I wasn't prepared for everyone else's reactions. When I told people where I was going to work, their demeanor towards me changed immediately. Swim parents who were polite, but not particularly warm to me started to talk to me. Colleagues eyes would get big and they would suck in their breath in shock and happiness. When I went to HR at my old job, the person stop dead to ask me if I was an alumni, as people never jumped institutions like I just had, unless they had connections. I did have connections, but not the traditional kind.
I didn't really understand their reactions. I've always had trouble internalizing the importance of hierarchies, actually understanding, and thus respecting, them. It served me well when I first got on Twitter; I treated everyone like a colleague, and I didn't care where you were from - I was going to talk to you. That worked both ways. I approached people who I probably had no business approaching, but in return, I also befriended people who didn't ever expect me to befriend them. At conferences, I tend to end up hanging out with the graduate students because I never could maneuver the politics of full versus associate verses assistant versus superstar versus nobody. We were all academics, we we all colleagues.
Stop laughing at me.
I've been in my new job for barely a week. I am no longer rushing around trying to finish things, not to mention that more than half the office is on vacation, so I have time and space, finally, to reflect. I think it really hit me when I was on the shuttle one afternoon to meet my husband at his job so we could commute home together. The trip takes me through some of the memorials in DC, and I looked out the window at them, thinking, this is my life now. I work in DC. I work at Georgetown. This is who I am, this is what I accomplished, this is me now. I did this.

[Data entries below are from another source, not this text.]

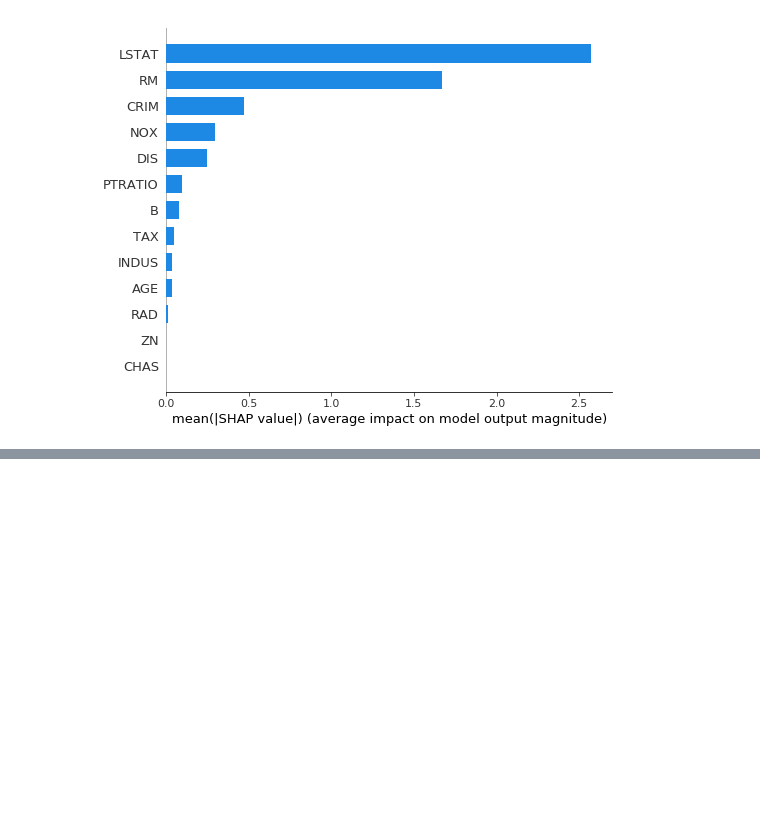
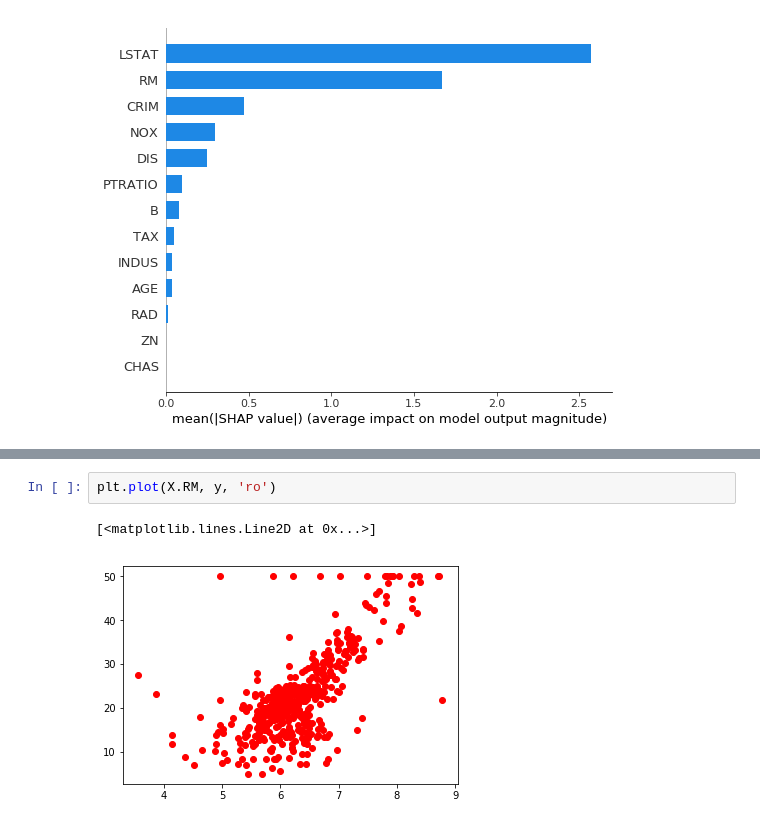
Before and after one commit to PengInGitHub/catboost, a Jupyter notebook: SHAP.ipynb, the cells around one changed output, grey strips where cells are left out. Drawn from its saved outputs; the diff is of its cells as text; blank space fills up the shorter version.

```diff
--- a/SHAP.ipynb
+++ b/SHAP.ipynb
@@ -132,0 +141,5 @@ shap.summary_plot(shap_values,X,plot_type='bar')
+# %%
+plt.plot(X.RM, y, 'ro')
+# %% [output]
+[<matplotlib.lines.Line2D at 0x...>]
+[figure, added]
```
Also changed, not shown: parts of 16 cells of this notebook.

And, at the risk of being accused of being an #ImmodestWoman, it is a big fucking deal.
I only sort-of got that being on IHE was a big deal. I still laugh when people are like, you were in THE CHRONICLE! And part of me, I don't think, will ever really understand why people lose their minds when they hear I'm at Georgetown. But, here I am - I did it. Sure, yes, it helps the family, but this a true moment of personal and professional success for me. Just even typing those words is a big deal.
So I look out over to Potomac while I type this, enjoying the view and the natural light streaming into my office, savoring, for a brief moment, my success and my accomplishments. There is the commute to face, the kids to deal with, the natural growing pains of starting a new job, not to mention the work itself, but right now, I am selfishly allowing myself to think about how far I've come.